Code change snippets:
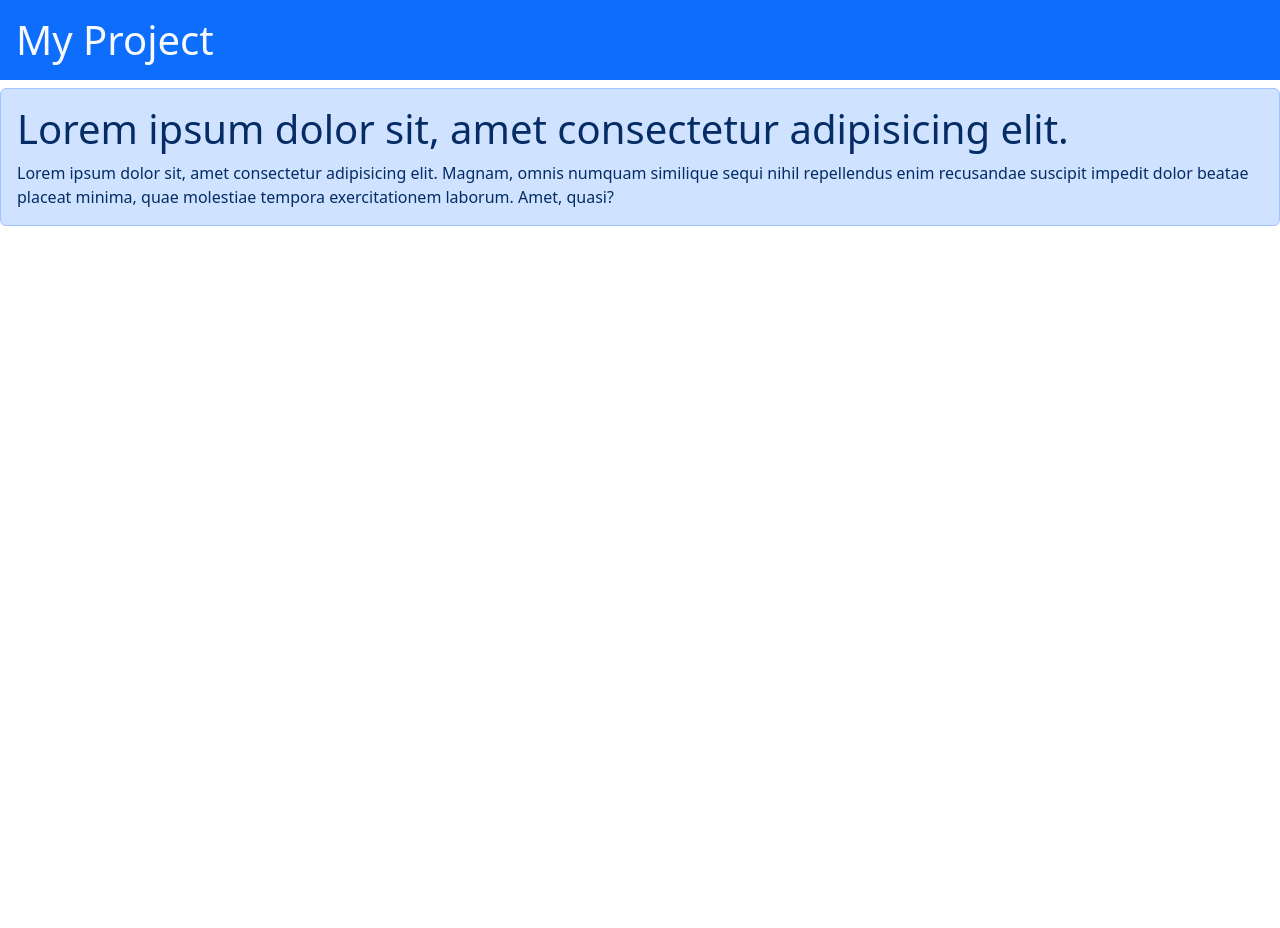
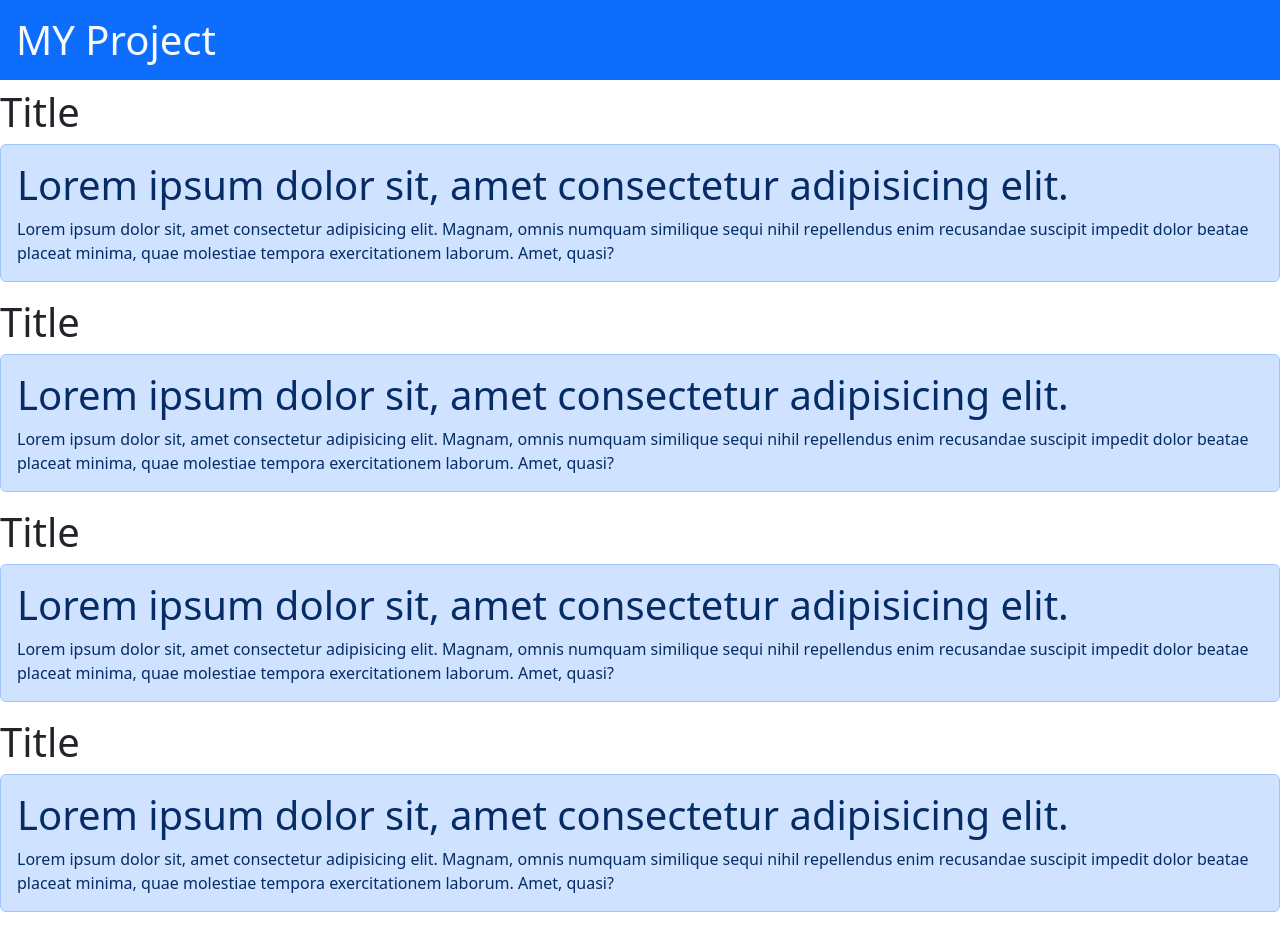
Before and after one commit to mayuri-patade/first-react-app, a React (Create React App) app: page / in a window 1280 px wide. Before the commit the page ends 800 px from the top, so only its background shows below. Built offline with nearby package versions, Linux system fonts and the light colour scheme.

Commit message:
static website

```diff
--- a/src/App.js
+++ b/src/App.js
@@ -1,11 +1,22 @@
 
+function App(){
+  return (
+    <>
+    <h1 className="bg-primary text-light p-3">MY Project</h1>
+    <DataBlock/>
+    <DataBlock/>
+    <DataBlock/>
+    <DataBlock/>
+    </>
+  );
+}
 
-function App() {
+function DataBlock() {
 
 
   return (
     <>
-    <h1 className="bg-primary text-light p-3">My Project</h1>
+    <h1>Title</h1>
 
     <div className="alert alert-primary">
       <h1>Lorem ipsum dolor sit, amet consectetur adipisicing elit.</h1>
```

## Required work
Which lines above hold the string "text"? Please copy all of them.

## Output below
+    <h1 className="bg-primary text-light p-3">MY Project</h1>
-    <h1 className="bg-primary text-light p-3">My Project</h1>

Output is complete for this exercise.